• _Source material_:
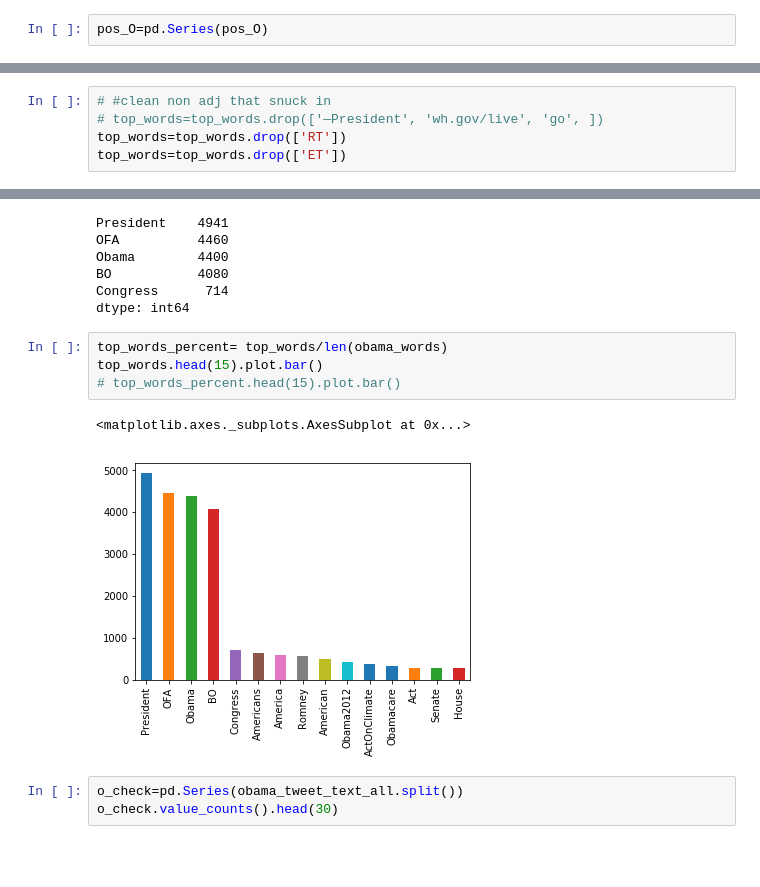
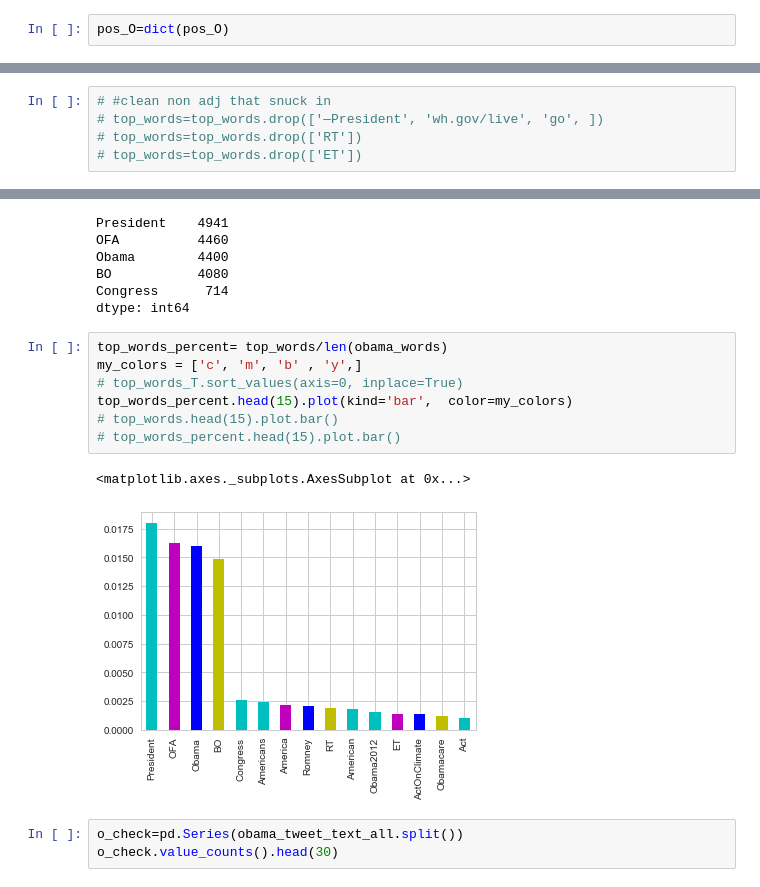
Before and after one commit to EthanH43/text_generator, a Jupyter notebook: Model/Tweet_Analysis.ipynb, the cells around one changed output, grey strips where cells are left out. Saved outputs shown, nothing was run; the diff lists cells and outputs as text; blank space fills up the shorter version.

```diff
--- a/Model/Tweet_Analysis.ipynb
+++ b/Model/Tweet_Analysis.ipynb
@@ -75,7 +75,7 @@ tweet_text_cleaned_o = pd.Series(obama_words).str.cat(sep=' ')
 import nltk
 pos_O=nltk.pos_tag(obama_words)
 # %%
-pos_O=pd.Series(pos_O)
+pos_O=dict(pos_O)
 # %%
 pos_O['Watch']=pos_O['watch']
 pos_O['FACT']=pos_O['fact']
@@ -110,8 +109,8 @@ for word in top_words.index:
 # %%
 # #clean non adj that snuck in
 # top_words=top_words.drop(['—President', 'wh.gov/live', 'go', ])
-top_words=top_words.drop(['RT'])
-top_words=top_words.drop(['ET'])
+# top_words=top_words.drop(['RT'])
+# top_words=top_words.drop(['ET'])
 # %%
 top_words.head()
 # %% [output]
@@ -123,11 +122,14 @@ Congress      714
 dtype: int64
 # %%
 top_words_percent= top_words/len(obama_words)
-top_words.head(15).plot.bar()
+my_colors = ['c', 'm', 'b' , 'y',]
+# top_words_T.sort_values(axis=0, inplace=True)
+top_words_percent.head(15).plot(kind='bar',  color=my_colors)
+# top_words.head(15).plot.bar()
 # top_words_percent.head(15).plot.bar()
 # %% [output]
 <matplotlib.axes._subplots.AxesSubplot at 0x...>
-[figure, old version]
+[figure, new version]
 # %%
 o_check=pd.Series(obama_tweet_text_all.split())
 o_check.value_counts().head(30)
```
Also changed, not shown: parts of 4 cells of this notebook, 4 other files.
* * *
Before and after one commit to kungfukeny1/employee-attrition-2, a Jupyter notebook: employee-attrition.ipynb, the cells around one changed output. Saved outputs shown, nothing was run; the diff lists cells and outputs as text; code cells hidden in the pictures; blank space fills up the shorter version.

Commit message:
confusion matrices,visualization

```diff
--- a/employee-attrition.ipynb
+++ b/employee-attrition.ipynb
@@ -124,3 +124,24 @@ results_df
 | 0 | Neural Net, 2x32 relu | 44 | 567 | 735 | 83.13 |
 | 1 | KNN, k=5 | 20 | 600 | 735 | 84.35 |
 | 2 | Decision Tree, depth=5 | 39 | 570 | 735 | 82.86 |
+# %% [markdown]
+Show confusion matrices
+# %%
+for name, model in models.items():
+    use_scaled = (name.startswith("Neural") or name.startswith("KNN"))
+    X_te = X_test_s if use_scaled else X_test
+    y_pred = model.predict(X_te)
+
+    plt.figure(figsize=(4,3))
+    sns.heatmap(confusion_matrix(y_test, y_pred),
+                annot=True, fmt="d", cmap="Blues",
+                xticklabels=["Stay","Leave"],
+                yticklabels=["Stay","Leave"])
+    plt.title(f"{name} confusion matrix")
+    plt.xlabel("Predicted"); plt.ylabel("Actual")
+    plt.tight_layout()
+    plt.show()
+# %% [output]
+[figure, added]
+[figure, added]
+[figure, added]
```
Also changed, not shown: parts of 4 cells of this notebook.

• _Exercise aim_: Copy out all lines above that include the string "Also".

• _Solution to the exercise_:
Also changed, not shown: parts of 4 cells of this notebook, 4 other files.
Also changed, not shown: parts of 4 cells of this notebook.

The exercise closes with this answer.